Suppose we have a first-order ordinary differential equation for some function ,
and assume that we can prove from this equation
that the derivative is bounded as follows:
Where is known.
Then Grönwall’s inequality states that the solution is bounded:
We define as equal to the upper bounds above
on both and itself:
Then the goal is to show the following for all :
For , this is trivial, since by definition.
For , we want to grow at least as fast as
in order to satisfy the inequality.
We thus calculate:
Since as a condition,
the above derivative is always negative.
Grönwall’s inequality can be generalized to non-differentiable functions.
Suppose we know:
Where and are known.
Then the Grönwall-Bellman inequality states that:
We start by defining as follows,
which will act as shorthand:
Its derivative is then straightforwardly calculated to be given by:
The parenthesized expression is bounded from above by ,
thanks to the condition that is assumed to satisfy,
for the Grönwall-Bellman inequality to be true:
Integrating this to find yields the following result:

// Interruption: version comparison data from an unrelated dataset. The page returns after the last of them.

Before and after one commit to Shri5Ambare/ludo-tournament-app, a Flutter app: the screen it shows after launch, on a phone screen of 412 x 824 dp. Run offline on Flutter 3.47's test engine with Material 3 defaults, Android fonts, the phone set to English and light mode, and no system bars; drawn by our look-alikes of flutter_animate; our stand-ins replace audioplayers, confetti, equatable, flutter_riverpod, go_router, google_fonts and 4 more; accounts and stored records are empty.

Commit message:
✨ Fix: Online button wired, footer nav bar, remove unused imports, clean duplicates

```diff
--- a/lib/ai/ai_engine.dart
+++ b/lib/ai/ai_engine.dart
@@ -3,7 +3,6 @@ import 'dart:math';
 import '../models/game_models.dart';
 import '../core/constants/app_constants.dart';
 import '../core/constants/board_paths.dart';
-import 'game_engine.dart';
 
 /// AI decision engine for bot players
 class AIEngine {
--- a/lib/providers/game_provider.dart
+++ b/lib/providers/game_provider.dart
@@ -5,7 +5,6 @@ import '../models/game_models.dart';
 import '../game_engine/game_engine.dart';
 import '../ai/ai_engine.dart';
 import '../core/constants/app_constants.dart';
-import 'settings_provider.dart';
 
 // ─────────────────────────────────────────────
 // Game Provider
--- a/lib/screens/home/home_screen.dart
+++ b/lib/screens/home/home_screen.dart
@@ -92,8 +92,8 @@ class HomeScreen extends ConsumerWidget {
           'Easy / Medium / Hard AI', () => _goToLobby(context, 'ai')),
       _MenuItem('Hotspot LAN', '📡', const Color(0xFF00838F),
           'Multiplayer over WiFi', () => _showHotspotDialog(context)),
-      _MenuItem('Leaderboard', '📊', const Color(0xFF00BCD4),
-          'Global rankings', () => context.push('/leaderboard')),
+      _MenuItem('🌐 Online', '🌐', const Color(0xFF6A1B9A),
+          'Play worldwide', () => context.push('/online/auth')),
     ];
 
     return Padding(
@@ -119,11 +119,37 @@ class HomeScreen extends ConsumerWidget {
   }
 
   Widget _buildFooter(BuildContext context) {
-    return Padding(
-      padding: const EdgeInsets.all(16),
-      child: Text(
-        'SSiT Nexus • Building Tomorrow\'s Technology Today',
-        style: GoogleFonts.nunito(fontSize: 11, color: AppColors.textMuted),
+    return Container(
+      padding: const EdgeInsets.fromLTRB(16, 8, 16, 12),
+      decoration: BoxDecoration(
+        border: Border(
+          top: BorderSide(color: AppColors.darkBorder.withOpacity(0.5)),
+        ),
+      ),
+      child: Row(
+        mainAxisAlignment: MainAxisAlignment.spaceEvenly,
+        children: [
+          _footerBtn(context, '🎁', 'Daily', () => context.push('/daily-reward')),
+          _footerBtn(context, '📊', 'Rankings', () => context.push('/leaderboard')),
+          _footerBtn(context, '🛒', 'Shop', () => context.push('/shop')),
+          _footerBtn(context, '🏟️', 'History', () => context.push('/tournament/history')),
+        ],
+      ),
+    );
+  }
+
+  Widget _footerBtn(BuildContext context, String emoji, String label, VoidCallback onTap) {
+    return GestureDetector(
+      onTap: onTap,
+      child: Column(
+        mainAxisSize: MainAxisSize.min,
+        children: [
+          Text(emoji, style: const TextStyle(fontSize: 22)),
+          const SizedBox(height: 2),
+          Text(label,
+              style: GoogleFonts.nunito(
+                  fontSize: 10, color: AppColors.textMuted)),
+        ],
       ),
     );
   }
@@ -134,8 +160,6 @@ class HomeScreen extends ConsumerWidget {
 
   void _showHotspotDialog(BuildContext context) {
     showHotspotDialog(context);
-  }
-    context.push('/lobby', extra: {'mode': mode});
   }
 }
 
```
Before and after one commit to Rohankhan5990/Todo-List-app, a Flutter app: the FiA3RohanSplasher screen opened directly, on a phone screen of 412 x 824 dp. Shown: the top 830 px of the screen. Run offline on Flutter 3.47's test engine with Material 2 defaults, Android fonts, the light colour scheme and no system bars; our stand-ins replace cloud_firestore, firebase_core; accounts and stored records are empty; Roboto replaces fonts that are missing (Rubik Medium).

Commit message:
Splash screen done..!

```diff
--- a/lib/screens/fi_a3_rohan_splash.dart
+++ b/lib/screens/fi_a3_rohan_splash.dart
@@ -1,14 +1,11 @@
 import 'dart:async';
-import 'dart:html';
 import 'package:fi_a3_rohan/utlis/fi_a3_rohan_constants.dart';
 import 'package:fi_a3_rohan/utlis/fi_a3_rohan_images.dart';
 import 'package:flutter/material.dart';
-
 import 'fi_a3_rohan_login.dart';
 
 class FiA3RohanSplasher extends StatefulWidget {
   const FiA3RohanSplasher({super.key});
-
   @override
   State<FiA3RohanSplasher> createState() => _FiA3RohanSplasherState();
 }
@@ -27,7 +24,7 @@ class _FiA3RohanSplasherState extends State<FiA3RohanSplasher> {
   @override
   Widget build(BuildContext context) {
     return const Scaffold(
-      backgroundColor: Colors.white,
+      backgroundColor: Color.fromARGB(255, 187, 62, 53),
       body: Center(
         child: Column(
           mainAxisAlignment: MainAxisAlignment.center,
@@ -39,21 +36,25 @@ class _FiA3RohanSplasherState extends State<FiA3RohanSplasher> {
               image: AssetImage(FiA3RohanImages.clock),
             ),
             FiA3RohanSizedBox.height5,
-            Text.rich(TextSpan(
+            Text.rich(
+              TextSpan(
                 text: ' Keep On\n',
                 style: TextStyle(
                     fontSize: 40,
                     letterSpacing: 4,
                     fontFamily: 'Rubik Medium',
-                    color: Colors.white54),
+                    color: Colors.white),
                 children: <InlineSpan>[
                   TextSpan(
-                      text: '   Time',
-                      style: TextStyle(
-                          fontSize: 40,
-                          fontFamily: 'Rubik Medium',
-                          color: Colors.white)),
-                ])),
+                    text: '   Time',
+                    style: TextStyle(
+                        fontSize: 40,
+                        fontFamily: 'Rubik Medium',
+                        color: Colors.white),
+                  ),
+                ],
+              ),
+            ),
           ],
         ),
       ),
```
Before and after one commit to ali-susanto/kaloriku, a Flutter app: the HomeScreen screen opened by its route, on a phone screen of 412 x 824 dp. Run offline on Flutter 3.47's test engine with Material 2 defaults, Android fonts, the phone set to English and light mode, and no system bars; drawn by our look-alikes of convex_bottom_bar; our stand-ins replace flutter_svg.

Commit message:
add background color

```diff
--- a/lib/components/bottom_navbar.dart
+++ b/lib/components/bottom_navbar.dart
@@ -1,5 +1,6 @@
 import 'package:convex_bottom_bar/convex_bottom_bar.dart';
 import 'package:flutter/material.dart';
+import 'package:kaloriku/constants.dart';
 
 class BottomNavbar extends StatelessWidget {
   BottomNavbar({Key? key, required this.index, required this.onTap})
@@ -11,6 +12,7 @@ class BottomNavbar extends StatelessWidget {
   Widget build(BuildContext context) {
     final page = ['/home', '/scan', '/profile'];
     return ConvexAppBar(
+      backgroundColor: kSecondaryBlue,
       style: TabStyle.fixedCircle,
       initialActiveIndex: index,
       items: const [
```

In the initial definition of ,
we now move the exponential to the other side,
and rewrite it using the above inequality for :
This yields the desired result after inserting it
into the condition under which the Grönwall-Bellman inequality holds.
In the special case where is non-decreasing with ,
the inequality reduces to:
Starting from the “ordinary” Grönwall-Bellman inequality,
the fact that is non-decreasing tells us that
for all , so:
Now, consider the following straightforward identity, involving the exponential:
By inserting this into normal Grönwall-Bellman inequality, we arrive at:
Where we have converted the outer integral from definite to indefinite.
- U.H. Thygesen,
Lecture notes on diffusions and stochastic differential equations,
2021, Polyteknisk Kompendie.